Bauckham reiterates his view that the named people in Scripture are important, and specifically that the named eyewitnesses were particularly important as they remained credible authorities throughout their lives (Bauckham 2006, 93). This normative attitude may have been eroded, especially by the developments of higher criticism. Though Bauckham considers the dogmatic assertion that the Twelve and no others were an authoritative ruling council to be excessive, he also sees a significant role given to this body appointed by Jesus (Bauckham 2006, 94).
It is significant to Bauckham that the Twelve are listed in all three Synoptic Gospels, as well as in Acts (Bauckham 2006, 96). Despite their being listed, “no less than seven of these persons are never mentioned again or appear as individuals in the Gospels of Mark and Luke, while the same is true of six of them in Matthew” (Bauckham 2006, 96). Bauckham continues, “it could well be that the Twelve are listed as the official body of eyewitnesses who formulated and authorized the core collection of traditions in all three Synoptic Gospels. They are named, not as the authorities for this or that specific tradition, but as responsible for the overall shape of the story of Jesus and much of its content” (Bauckham 2006, 97).
There is some debate about inconsistencies in the lists. Bauckham observes that all are grouped in three sets of four, except that Acts omits Judas. All begin with Simon Peter, then have groups led by Philip and James son of Alphaeus. The order of persons within each group differs (Bauckham 2006, 97-98). The third group does present a problem in that Matthew and Mark list Thaddaeus, while Luke and Acts give us Judas, son of James (Bauckham 2006, 99). Bauckham suggests two solutions to the problem. First, Thaddaeus may have left the disciples and been replaced by James. Otherwise, Thaddaeus may have also bee ncalled James. The former is unlikely, but the latter is certainly plausible, as so many people had numerous names to use (Bauckham 2006, 99). Bauckham observes that additional epithets were frequently attached to the various apostles (Bauckham 2006, 101).
Bauckham further notes that the epithets used of the Twelve in the New Testament “seem designed . . . to distinguish members of the Twelve from each other and so must have originated within the circle of the Twelve themselves” (Bauckham 2006, 102). Since there were wo Simons, two Jameses, and two Judases, this would have been very natural. Bauckham walks us through the different types of epithets generally used of the apostles. His conclusion is that rather than showing a careless attitude, the lists make it absolutely certain to the original readers precisely which individuals are being identified (Bauckham 2006, 108). Bauckham closes the chapter with observations about “Levi son of Alphaeus” and “Matthew” (Bauckham 2006, 108ff). He considers it very unlikely that these names refer to the same person.
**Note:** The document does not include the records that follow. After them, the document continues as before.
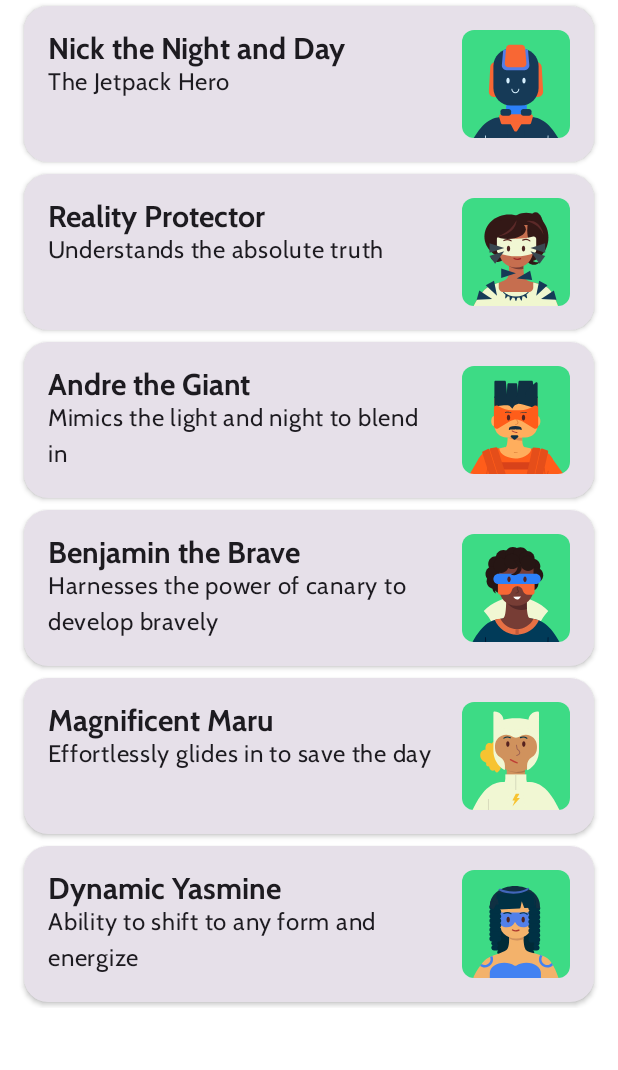
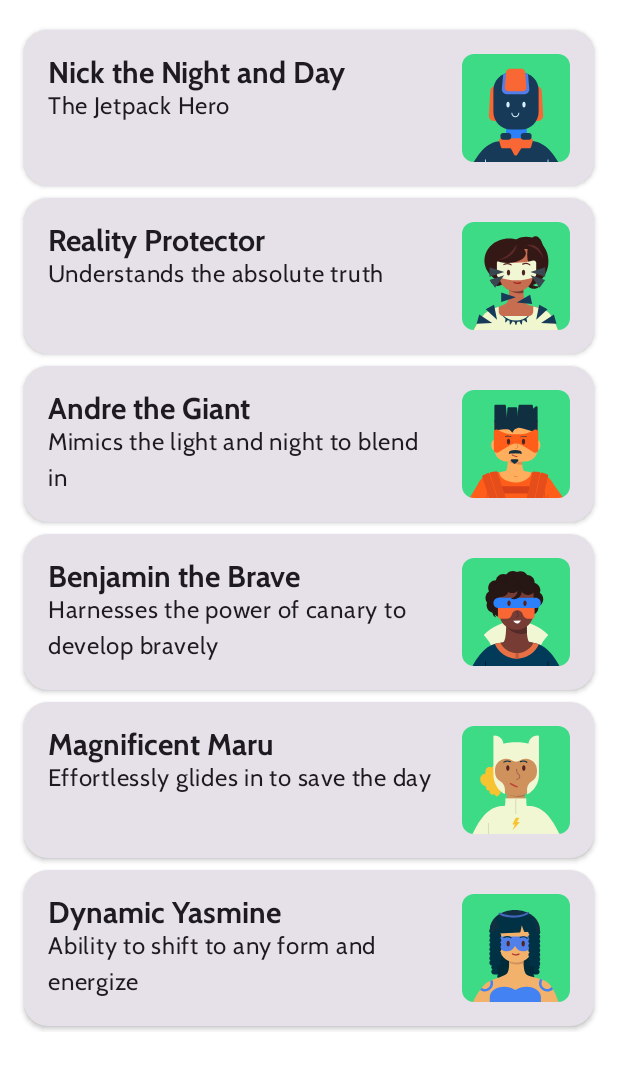
Before and after one commit to Jaehwa-Noh/Practice-Superheroes-app, an Android app built with Jetpack Compose: the @Preview function HeroesListPreview, on a phone screen of 412 x 824 dp. Shown: the top 1070 px of the screen. Run offline under Robolectric (Android 15) with nearby library versions, the phone set to English and light mode, and no system bars.

Commit message:
Add Top bar, edit HeroesScreen contentPadding.

```diff
--- a/Compose-Superheros/app/src/main/java/com/example/superheros/HeroesScreen.kt
+++ b/Compose-Superheros/app/src/main/java/com/example/superheros/HeroesScreen.kt
@@ -26,15 +26,15 @@ import com.example.superheros.model.Hero
 import com.example.superheros.ui.theme.SuperherosTheme
 
 @Composable
-fun HeroesList(modifier: Modifier = Modifier) {
+fun HeroesList(modifier: Modifier = Modifier, contentPadding: PaddingValues) {
     LazyColumn(
         modifier = modifier,
-        contentPadding = PaddingValues(horizontal = 16.dp)
+        contentPadding = contentPadding
     ) {
         items(HeroesRepository.heroes) { hero ->
             HeroesListItem(
                 hero = hero,
-                modifier = Modifier.padding(vertical = 4.dp)
+                modifier = Modifier.padding(vertical = 4.dp, horizontal = 16.dp)
             )
         }
 
@@ -94,7 +94,7 @@ fun HeroPhoto(hero: Hero, modifier: Modifier = Modifier) {
 @Composable
 fun HeroesListPreview() {
     SuperherosTheme {
-        HeroesList()
+        HeroesList(contentPadding = PaddingValues(top = 16.dp))
     }
 }
 
```
Also changed, not shown: Compose-Superheros/app/src/main/java/com/example/superheros/MainActivity.kt (+15 -0 lines).
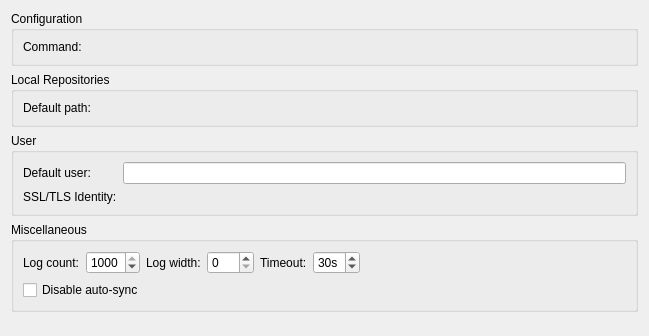
Before: the Qt Designer form src/plugins/fossil/optionspage.ui in nomadbyte/qtcreator-plugin-fossil, drawn with Qt 5.
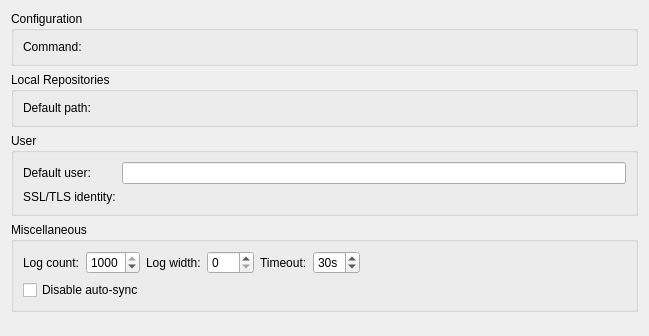
After: the same form once the commit is applied. Custom widgets are drawn as their Qt base class.

```diff
--- a/src/plugins/fossil/optionspage.ui
+++ b/src/plugins/fossil/optionspage.ui
@@ -94,7 +94,7 @@
          <string>SSL/TLS client identity key to use if requested by the server.</string>
         </property>
         <property name="text">
-         <string>SSL/TLS Identity:</string>
+         <string>SSL/TLS identity:</string>
         </property>
        </widget>
       </item>
```
Left out of the diff: 12 changed lines with no effect on the pictures.
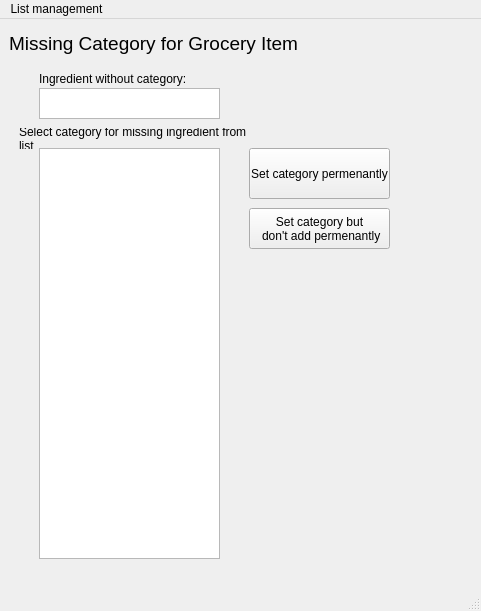
This is ui/recipeBookUI.ui in briancousins/RecipeBook as Qt 5 draws it before an edit. The edited form follows.
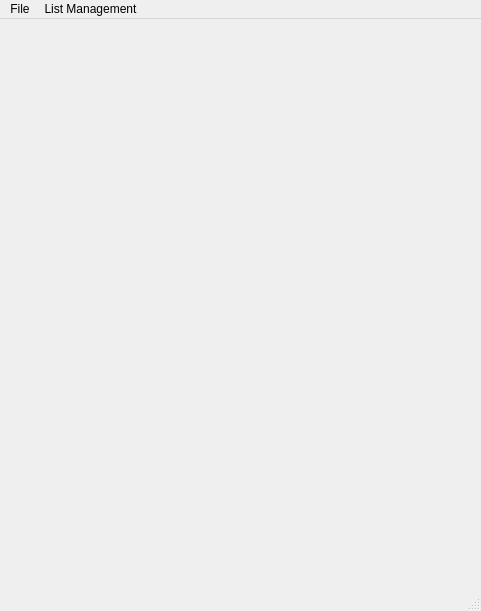
This is the edited form. The open tabs and pages were chosen to show the change.

```diff
--- a/ui/recipeBookUI.ui
+++ b/ui/recipeBookUI.ui
@@ -187,6 +187,7 @@
         </property>
        </widget>
       </widget>
+      <widget class="QWidget" name="pageSettings"/>
      </widget>
     </item>
    </layout>
@@ -203,12 +204,19 @@
    </property>
    <widget class="QMenu" name="menuList_management">
     <property name="title">
-     <string>List management</string>
+     <string>File</string>
+    </property>
+    <addaction name="actionSettings"/>
+   </widget>
+   <widget class="QMenu" name="menuList_Management">
+    <property name="title">
+     <string>List Management</string>
     </property>
     <addaction name="QActionSort_grocery_list"/>
     <addaction name="QActionAdd_recipe_to_list"/>
    </widget>
    <addaction name="menuList_management"/>
+   <addaction name="menuList_Management"/>
   </widget>
   <action name="QActionSort_grocery_list">
    <property name="text">
```
Left out of the diff: 9 changed lines with no effect on the pictures.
It is very rare for an Israelite to have two common Hebrew names (Bauckham 2006, 109). Rather, one name would be Hebrew and the other Greek, or some such variant on the theme.